Site icon Concord Carpenter

Stanley No. 60-1/2 Block Plane

Stanley No. 60-1/2 Block Plane Tool Review

As a carpenter and sometimes woodworker I have a half dozen specialty panes and related power planing tools in my shop. More often than not, when I need to perform a planing operation, I reach for my block plane. Block planes are the most popular hand plane sold as well as most useful. we had had the chance to review the  Stanley No. 60-1/2 Block Plane.

Photo: My collection of Stanley Planes.

I have two: a Stanley No. 9- 1/2 block plane [left] and my vintage Stanley No. 220 block plane [right] in photo below.

My two favorite block planes: Stanley 9-1/2 and Stanley 220

Useful and Portable

A low angle block plane is small enough for one handed finishing or fitting and is useful in almost any planing operation. One big plus for a carpenter is that this handy tool is small enough to fit in my tool belt!

Using the Stanley 60-1/2 Low angle Block Plane to plane Maple

A sharp, properly adjusted block plane can take super thin shavings off a piece of wood being scribed to fit, adjust trim miters, chamfer an edge, fit a door, trim end grain or remove mill marks leaving the woods edge as smooth as glass.

Because block planes do so much for finish carpentry, it’s the number one hand plane on the job site, as well as in small wood shops and homeowners toolboxes.Stanley Tool Company recently sent me a Stanley No. 60-1/2 Block Plane to test and evaluate.

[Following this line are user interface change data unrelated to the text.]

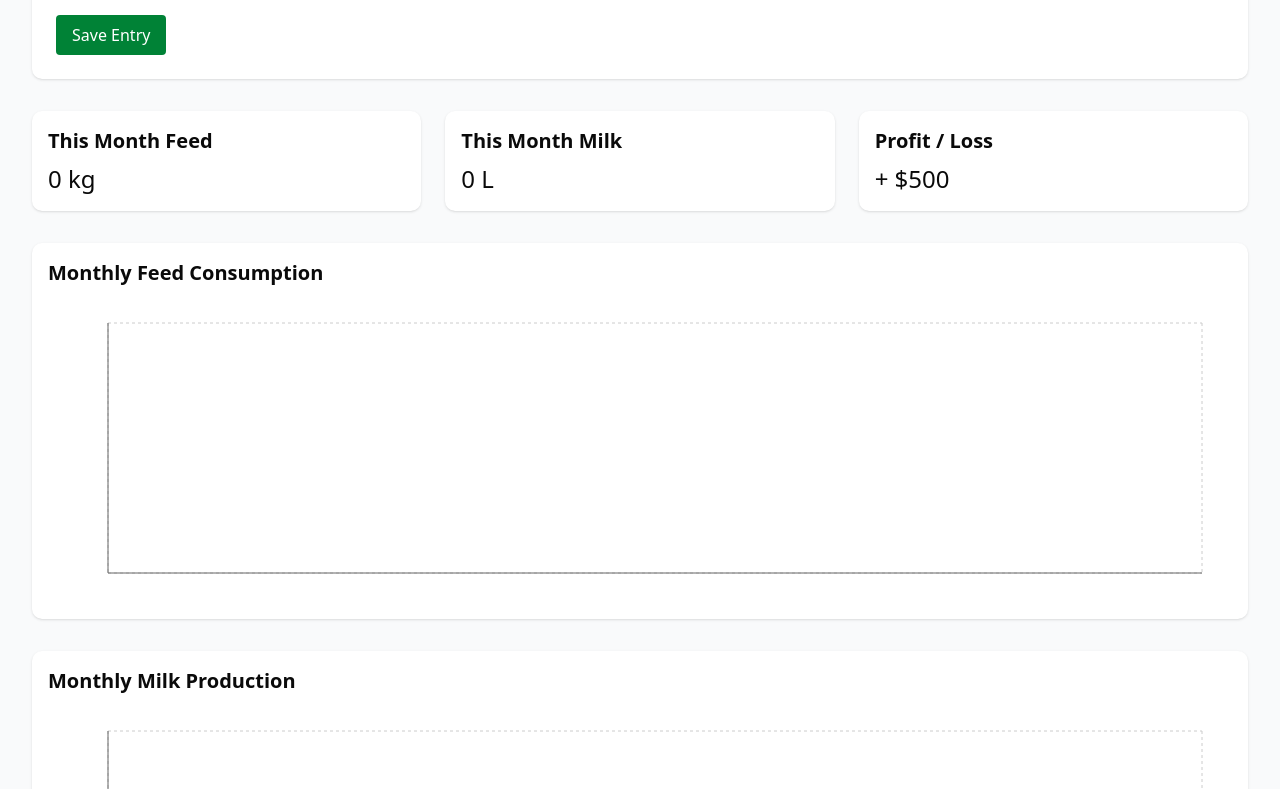
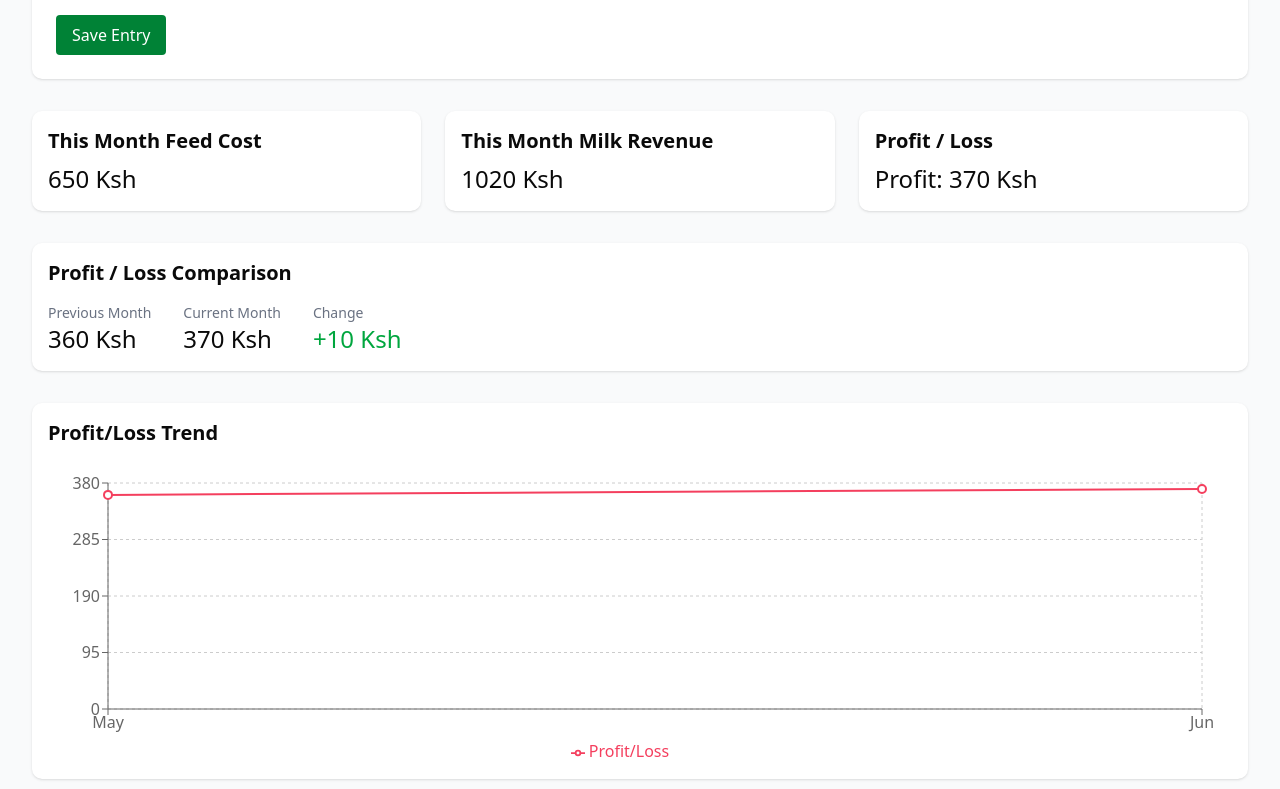
Before and after one commit to briankush/Digi-Shamba, a React (Vite) app in the folder client/: page /analytics in a window 1280 px wide. Shown: the part 271-1060 px from the top of the page. Built offline with nearby package versions, Linux system fonts and the light colour scheme; sample sign-in values are in the browser's storage.

Commit message:
Worked on the analytics page to show trends ie profit or loss, production and feed consumption

```diff
--- a/client/src/pages/AnalyticsDashboard.jsx
+++ b/client/src/pages/AnalyticsDashboard.jsx
@@ -1,4 +1,5 @@
 import React, { useState, useEffect } from "react";
+import { useNavigate } from "react-router-dom";
 import axios from "axios";
 import {
   BarChart, Bar, XAxis, YAxis, CartesianGrid, Tooltip, ResponsiveContainer,
@@ -11,13 +12,25 @@ export default function AnalyticsDashboard() {
     month: "", feedKg: "", milkL: "", feedCost: "", produceValue: ""
   });
   const [error, setError] = useState("");
+  const navigate = useNavigate();
 
+  // Fetch entries with auth header
   const fetchData = async () => {
     const token = localStorage.getItem("token");
-    const res = await axios.get("http://localhost:5000/api/analytics", {
-      headers: { Authorization: `Bearer ${token}` }
-    });
-    setEntries(res.data);
+    if (!token) return navigate("/login");
+    try {
+      const res = await axios.get("http://localhost:5000/api/analytics", {
+        headers: { Authorization: `Bearer ${token}` }  // <— add header
+      });
+      setEntries(res.data);
+    } catch (err) {
+      console.error("GET /api/analytics error:", err);
+      // fallback to dummy data
+      setEntries([
+        { month: "May", feedKg: 1200, milkL: 800, feedCost: 0.5, produceValue: 1.2, totalFeedCost: 1200*0.5, totalProduceRevenue: 800*1.2, profitLoss: 800*1.2 - 1200*0.5 },
+        { month: "Jun", feedKg: 1300, milkL: 850, feedCost: 0.5, produceValue: 1.2, totalFeedCost: 1300*0.5, totalProduceRevenue: 850*1.2, profitLoss: 850*1.2 - 1300*0.5 }
+      ]);
+    }
   };
 
   useEffect(() => {
@@ -30,25 +43,48 @@ export default function AnalyticsDashboard() {
 
   const handleSubmit = async e => {
     e.preventDefault();
+    setError("");
+    const token = localStorage.getItem("token");
+    if (!token) return navigate("/login");
     try {
-      const token = localStorage.getItem("token");
-      await axios.post("http://localhost:5000/api/analytics", form, {
-        headers: { Authorization: `Bearer ${token}` }
-      });
+      await axios.post(
+        "http://localhost:5000/api/analytics",
+        form,
+        {
+          headers: { Authorization: `Bearer ${token}` }   // add auth header
+        }
+      );
       setForm({ month: "", feedKg: "", milkL: "", feedCost: "", produceValue: "" });
       fetchData();
     } catch (err) {
-      setError("Failed to save entry");
+      console.error("POST /api/analytics error:", err);
+      setError(err.response?.data?.message || "Failed to save entry");
     }
   };
 
   // prepare chart data from entries
-  const feedData = entries.map(e => ({ month: e.month, feedKg: e.feedKg }));
+  const feedData = entries.map(e => ({ month: e.month, feedKg: e.feedKg, milkL: e.milkL }));
   const produceData = entries.map(e => ({ month: e.month, milkL: e.milkL }));
+  const profitData = entries.map(e => ({ month: e.month, profitLoss: e.profitLoss }));
+
+  // latest vs previous
+  const current = entries[entries.length - 1] || {};
+  const previous = entries[entries.length - 2] || {};
+  const currProfit = current.profitLoss ?? 0;
+  const prevProfit = previous.profitLoss ?? 0;
+  const diff = currProfit - prevProfit;
+  const sign = diff >= 0 ? "+" : "-";
+  const diffColor = diff >= 0 ? "text-green-600" : "text-red-600";
 
   // safe last values
   const latestFeedKg = feedData.length > 0 ? feedData[feedData.length - 1].feedKg : 0;
   const latestMilkL = produceData.length > 0 ? produceData[produceData.length - 1].milkL : 0;
+
+  // derive latest metrics
+  const latestEntry = entries[entries.length - 1] || {};
+  const latestFeedCost = latestEntry.totalFeedCost || 0;
+  const latestProduceRevenue = latestEntry.totalProduceRevenue || 0;
+  const latestProfitLoss = latestEntry.profitLoss || 0;
 
   return (
     <div className="min-h-screen bg-gray-50 p-8 pt-20">
@@ -80,45 +116,79 @@ export default function AnalyticsDashboard() {
       {/* Summary Cards */}
       <div className="grid grid-cols-1 md:grid-cols-3 gap-6 mb-8">
         <div className="bg-white p-4 rounded-lg shadow">
-          <h2 className="text-xl font-semibold">This Month Feed</h2>
-          <p className="text-2xl mt-2">{latestFeedKg} kg</p>
+          <h2 className="text-xl font-semibold">This Month Feed Cost</h2>
+          <p className="text-2xl mt-2">{latestFeedCost} Ksh</p>
         </div>
         <div className="bg-white p-4 rounded-lg shadow">
-          <h2 className="text-xl font-semibold">This Month Milk</h2>
-          <p className="text-2xl mt-2">{latestMilkL} L</p>
+          <h2 className="text-xl font-semibold">This Month Milk Revenue</h2>
+          <p className="text-2xl mt-2">{latestProduceRevenue} Ksh</p>
         </div>
         <div className="bg-white p-4 rounded-lg shadow">
           <h2 className="text-xl font-semibold">Profit / Loss</h2>
-          <p className="text-2xl mt-2">+ $500</p>
+          <p className="text-2xl mt-2">
+            {latestProfitLoss >= 0 ? "Profit: " : "Loss: "}
+            {Math.abs(latestProfitLoss)} Ksh
+          </p>
         </div>
       </div>
 
-      {/* Feed Consumption Chart */}
+      {/* Comparison Section */}
       <div className="bg-white p-4 rounded-lg shadow mb-8">
-        <h2 className="text-xl font-semibold mb-4">Monthly Feed Consumption</h2>
+        <h2 className="text-xl font-semibold mb-4">Profit / Loss Comparison</h2>
+        <div className="flex gap-8">
+          <div>
+            <p className="text-sm text-gray-500">Previous Month</p>
+            <p className="text-2xl">{prevProfit} Ksh</p>
+          </div>
+          <div>
+            <p className="text-sm text-gray-500">Current Month</p>
+            <p className="text-2xl">{currProfit} Ksh</p>
+          </div>
+          <div>
+            <p className="text-sm text-gray-500">Change</p>
+            <p className={`text-2xl ${diffColor}`}>{sign}{Math.abs(diff)} Ksh</p>
+          </div>
+        </div>
+      </div>
+
+      {/* Profit/Loss Line Chart */}
+      <div className="bg-white p-4 rounded-lg shadow mb-8">
+        <h2 className="text-xl font-semibold mb-4">Profit/Loss Trend</h2>
+        <ResponsiveContainer width="100%" height={300}>
+          <LineChart
+            data={profitData}
+            margin={{ top: 20, right: 30, left: 0, bottom: 0 }}
+          >
+            <CartesianGrid strokeDasharray="3 3" />
+            <XAxis dataKey="month" />               {/* x-axis tick labels */}
+            <YAxis />                                {/* y-axis tick values */}
+            <Tooltip formatter={value => `${value} Ksh`} />
+            <Legend />                               {/* legend for the line */}
+            <Line
+              type="monotone"
+              dataKey="profitLoss"
+              name="Profit/Loss"
+              stroke="#f43f5e"
+              strokeWidth={2}
+              dot={{ r: 4 }}
+            />
+          </LineChart>
+        </ResponsiveContainer>
+      </div>
+
+      {/* Combined Feed & Produce Chart */}
+      <div className="bg-white p-4 rounded-lg shadow">
+        <h2 className="text-xl font-semibold mb-4">Monthly Feed vs Milk</h2>
         <ResponsiveContainer width="100%" height={300}>
           <BarChart data={feedData} margin={{ top: 20, right: 30, left: 0, bottom: 0 }}>
             <CartesianGrid strokeDasharray="3 3" />
             <XAxis dataKey="month" />
             <YAxis />
             <Tooltip />
-            <Bar dataKey="feedKg" fill="#4ade80" />
+            <Legend />
+            <Bar dataKey="feedKg" name="Feed (kg)" fill="#4ade80" />
+            <Bar dataKey="milkL" name="Milk (L)" fill="#3b82f6" />
           </BarChart>
-        </ResponsiveContainer>
-      </div>
-
-      {/* Produce Chart */}
-      <div className="bg-white p-4 rounded-lg shadow">
-        <h2 className="text-xl font-semibold mb-4">Monthly Milk Production</h2>
-        <ResponsiveContainer width="100%" height={300}>
-          <LineChart data={produceData} margin={{ top: 20, right: 30, left: 0, bottom: 0 }}>
-            <CartesianGrid strokeDasharray="3 3" />
-            <XAxis dataKey="month" />
-            <YAxis />
-            <Tooltip />
-            <Legend />
-            <Line type="monotone" dataKey="milkL" stroke="#3b82f6" strokeWidth={2} dot={{ r: 4 }} />
-          </LineChart>
         </ResponsiveContainer>
       </div>
     </div>
```
Also changed, not shown: 1 other file (tests, documents, lock files or other folders).
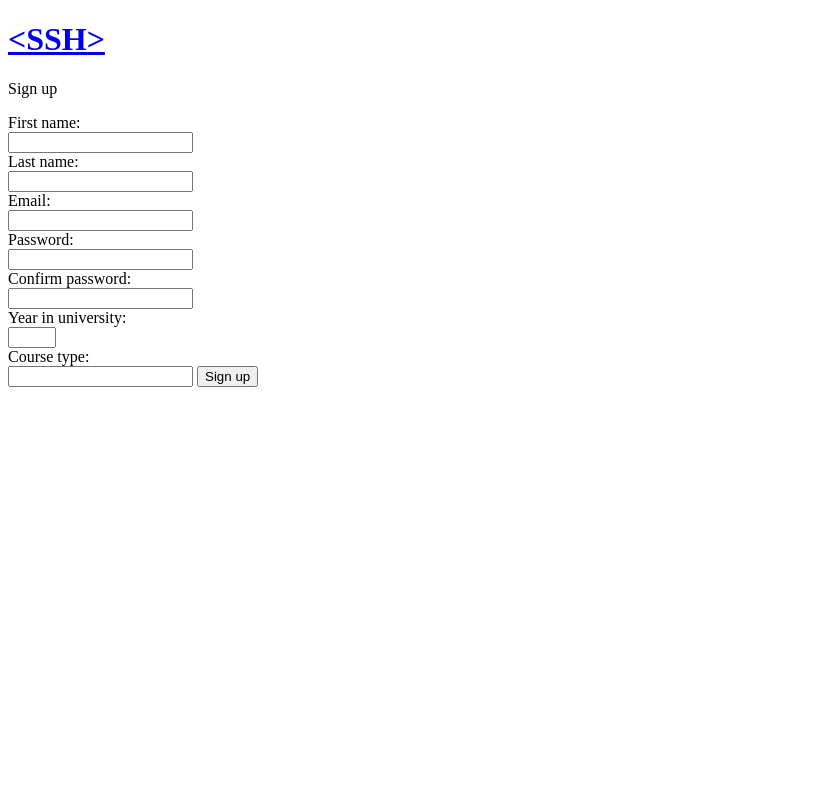
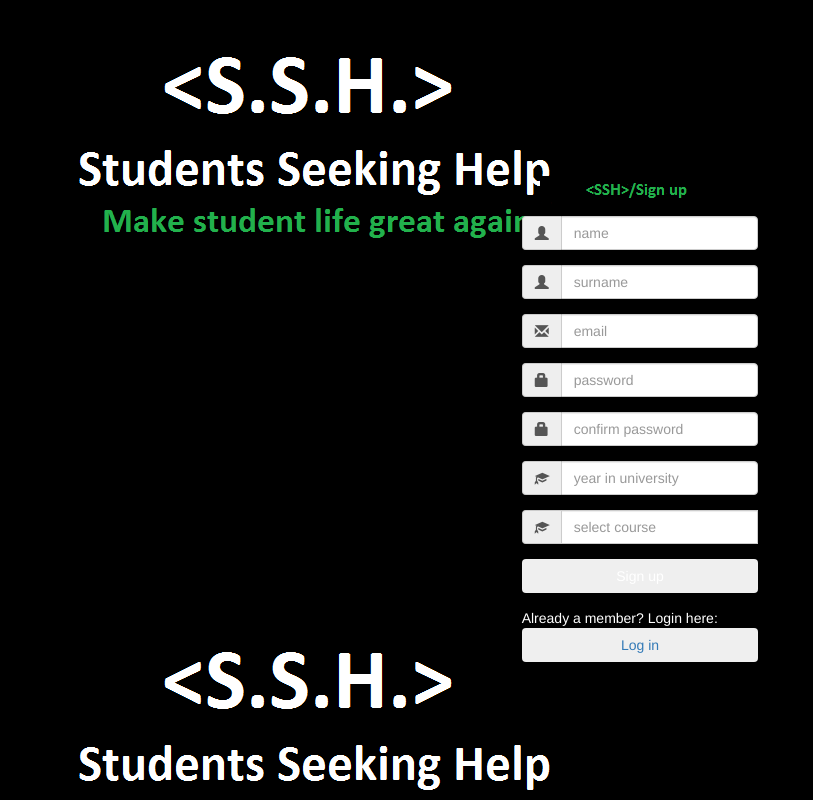
Before and after one commit to Fatalution/StudentsSeekingHelp, a PHP site: page /signup.php in a window 1280 px wide. Shown: the whole page, without its empty margins (0-813 px from the left). Run offline with PHP 8.4, Linux system fonts and the light colour scheme.

Commit message:
Login and signup page CSSs; check if functionality still works

```diff
--- a/css/signup.css
+++ b/css/signup.css
@@ -0,0 +1,31 @@
+body{
+  background: #000000;
+  background-image:url("../img/simplebackground.png");
+  color: white;
+}
+
+div.well{
+  height: 250px;
+}
+
+.Absolute-Center {
+  margin: auto;
+  position: absolute;
+  top: 0; left: 0; bottom: 0; right: 0;
+}
+
+.Absolute-Center.is-Responsive {
+  width: 50%;
+  height: 66%;
+  min-width: 200px;
+  max-width: 400px;
+  padding: 40px;
+}
+
+#logo-container{
+  margin: auto;
+  margin-bottom: 10px;
+  width:200px;
+  height:30px;
+  background-image:url('../img/minilogo_signup.png');
+}
--- a/signup.php
+++ b/signup.php
@@ -6,8 +6,24 @@
 <html>
 
 <head>
+  <meta charset="utf-8">
+  <meta http-equiv="X-UA-Compatible" content="IE=edge">
+  <meta name="viewport" content="width=device-width, initial-scale=1">
+
+  <meta name="description" content="">
+  <meta name="author" content="">
+  <link rel="icon" href="../../favicon.ico">
+
   <title>&ltSSH-Students Seeking Help&gt</title>
+
+  <!-- Bootstrap core CSS -->
+  <link rel="stylesheet" href="https://maxcdn.bootstrapcdn.com/bootstrap/3.3.7/css/bootstrap.min.css" integrity="sha384-BVYiiSIFeK1dGmJRAkycuHAHRg32OmUcww7on3RYdg4Va+PmSTsz/K68vbdEjh4u" crossorigin="anonymous">
+
+  <!-- IE10 viewport hack for Surface/desktop Windows 8 bug -->
+  <link href="css/ie10-viewport-bug-workaround.css" rel="stylesheet">
   <link rel="stylesheet" href="css/signup.css">
+
+  <script src="js/ie-emulation-modes-warning.js"></script>
 </head>
 
 <body>
@@ -36,32 +52,67 @@
 
   ?>
 
-  <h1><a href="login.php">&ltSSH&gt</a></h1>
-    <p> Sign up </p>
-
-    <form action="includes/signup.inc.php" method="POST">
-    First name: <br>
-    <input type = "text" name = "name"><br>
-    Last name: <br>
-    <input type = "text" name = "surname"><br>
-    Email: <br>
-    <input type = "email" name = "email"><br>
-    Password: <br>
-    <input type = "password" name = "password"><br>
-    Confirm password: <br>
-    <input type = "password" name = "confirmPassword"><br>
-    Year in university: <br>
-    <input type = "number" min = "1" max ="4" name="uniYear"><br>
-    Course type: <br>
-    <input list="programmes" name = "programme">
+  <div class="container">
+    <div class="row">
+      <div class="Absolute-Center is-Responsive">
+        <div id="logo-container"></div>
+        <div class="col-sm-12 col-md-10 col-md-offset-1">
+          <form action="includes/signup.inc.php" method="POST" id="loginForm">
+            <div class="form-group input-group">
+              <span class="input-group-addon"><i class="glyphicon glyphicon-user"></i></span>
+              <input class="form-control" type="text" name='name' placeholder="name"/>
+            </div>
+            <div class="form-group input-group">
+              <span class="input-group-addon"><i class="glyphicon glyphicon-user"></i></span>
+              <input class="form-control" type="text" name='surname' placeholder="surname"/>
+            </div>
+            <div class="form-group input-group">
+              <span class="input-group-addon"><i class="glyphicon glyphicon-envelope"></i></span>
+              <input class="form-control" type="email" name='email' placeholder="email"/>
+            </div>
+            <div class="form-group input-group">
+              <span class="input-group-addon"><i class="glyphicon glyphicon-lock"></i></span>
+              <input class="form-control" type="password" name='password' placeholder="password"/>
+            </div>
+            <div class="form-group input-group">
+              <span class="input-group-addon"><i class="glyphicon glyphicon-lock"></i></span>
+              <input class="form-control" type="password" name='confirmPassword' placeholder="confirm password"/>
+            </div>
+            <div class="form-group input-group">
+              <span class="input-group-addon"><i class="glyphicon glyphicon-education"></i></span>
+              <input class="form-control" type="number" min = "1" max ="4" name="uniYear" placeholder="year in university"/>
+            </div>
+            <div class="form-group input-group">
+              <span class="input-group-addon"><i class="glyphicon glyphicon-education"></i></span>
+              <input class="form-control" list="programmes" name='programme' placeholder="select course"/>
               <datalist id="programmes">
                 <option value="Computer Science">
                 <option value="Computer Sceince and Mathematics">
                 <option value="Computer Science and Business">
                 <option value="Human Computer Interaction">
               </datalist>
-    <input type="submit" value="Sign up">
+            </div>
+            <div class="form-group">
+              <button type="submit" value="Sign up" class="btn btn-def btn-block">Sign up</button>
+            </div>
+            Already a member?
+            Login here:
+            <div class="form-group">
+              <button type="button" class="btn btn-def btn-block"><a href="login.php">Log in</a></button>
+            </div>
           </form>
+        </div>
+      </div>
+    </div>
+  </div>
 
+  <!-- Bootstrap core JavaScript
+  ================================================== -->
+  <!-- Placed at the end of the document so the pages load faster -->
+  <script src="https://ajax.googleapis.com/ajax/libs/jquery/1.12.4/jquery.min.js"></script>
+  <script>window.jQuery || document.write('<script src="js/jquery.min.js"><\/script>')</script>
+  <script src="https://maxcdn.bootstrapcdn.com/bootstrap/3.3.7/js/bootstrap.min.js" integrity="sha384-Tc5IQib027qvyjSMfHjOMaLkfuWVxZxUPnCJA7l2mCWNIpG9mGCD8wGNIcPD7Txa" crossorigin="anonymous"></script>
+  <!-- IE10 viewport hack for Surface/desktop Windows 8 bug -->
+  <script src="js/ie10-viewport-bug-workaround.js"></script>
 </body>
 </html>
```
Also changed, not shown: css/login.css (+29 -39 lines), login.php (+32 -27 lines), img/minilogo.png (added), img/minilogo_signup.png (added), img/simplebackground.png (added). Lines whose indentation alone changed are shown as unchanged.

Photo below.


When I told a contractor friend of mine that I was evaluating a Stanley No. 60-1/2 Block Plane he asked me to inquire about the blade quality and hardness. In my research on this tool I found out that the blade is made from “A2 tool steel.”

A2 steel is an air hardening tool steel capable of being hardened throughout. This type of tool steel is used for applications which involve extreme accuracy. A2 steel displays a good balance between hardness, toughness and longer edge retention which is an important requirement to me on a job site.

When I received the Stanley No. 60- 1/2 plane [Model # 12-139] it came in a durable, quality looking box and wrapped in an air tight bag, for moisture protection.

After taking out and holding the plane, my first impression was that it “felt” like quality and had a really nice “fit and finish” to it, which usually indicates quality workmanship and construction went into the tool.


In my experience most hand planes are not ready to use out of the box.

I’ve often found it necessary to have to flatten the sole, file the blade bed and re-sharpen the blade before getting the whisper thin cuts I’m looking for. All of these steps are tedious and time consuming but needed to get the plane in top performance.

Checking the sole plate for flatness


I was surprisingly pleased to find that this Stanley No. 60-1/2 Block Plane came out of the box with precision ground sides and super flat, mirror like polish on the shoe bottom. Both met at 90 degrees and really did not need extra adjustments or flattening.

The 1/8″ thick blade is ground to 25 degrees and was surprisingly sharp and I was shocked when it passed my “shave the hairs on the back of my hand” test.
No additional sharpening was needed during the week I tested this plane but I have since sharpened it a bit more and added a 5 degree micro bevel to the blade as well as polish flat the back side of the blade.


Its base and frog are machined as one piece, real classy touch, which will reduce chatter and provide this plane with added stability.

This plane has a solid weight [2 lbs] and ergonomic grip that just “feels’ like quality. It’s heavier frame will no doubt help to reduce chatter and vibration during use.

User-friendly mechanical adjustment opens and closes the mouth quickly, precisely and was smooth to operate. I really like the quality brass levers and wheels.

To adjust the mouth, a turn of the knob below loosened the tension on the lever which controls the mouth opening.

Mouth opening shown below. This is where the blade extends from.


The depth adjustment was remarkably easy. Just slightly loosen the lever wheel cap, photo below.

Then adjust the blade with the depth adjustment screw. Lightly tightening the lever cap wheel when satisfied with the blade depth.


It is hard to say a bad word about the Stanley No. 60-1/2 low angle block plane. I thought it a bit heavy to carry in my tool belt but it’s perfect for the shop. The fit, finish, accuracy and the performance of this plane is way, way above average and is priced ready to sell.

Photo: Planing a Maple hardwood board.


Currently available at woodworking supply stores, and online, this plane sells for a retail price of $99.99. Well worth it!

If you enjoyed this post, please consider commenting or subscribing to receive my future posts via email

If you enjoyed this post, make sure you subscribe to my RSS feed!
Exit mobile version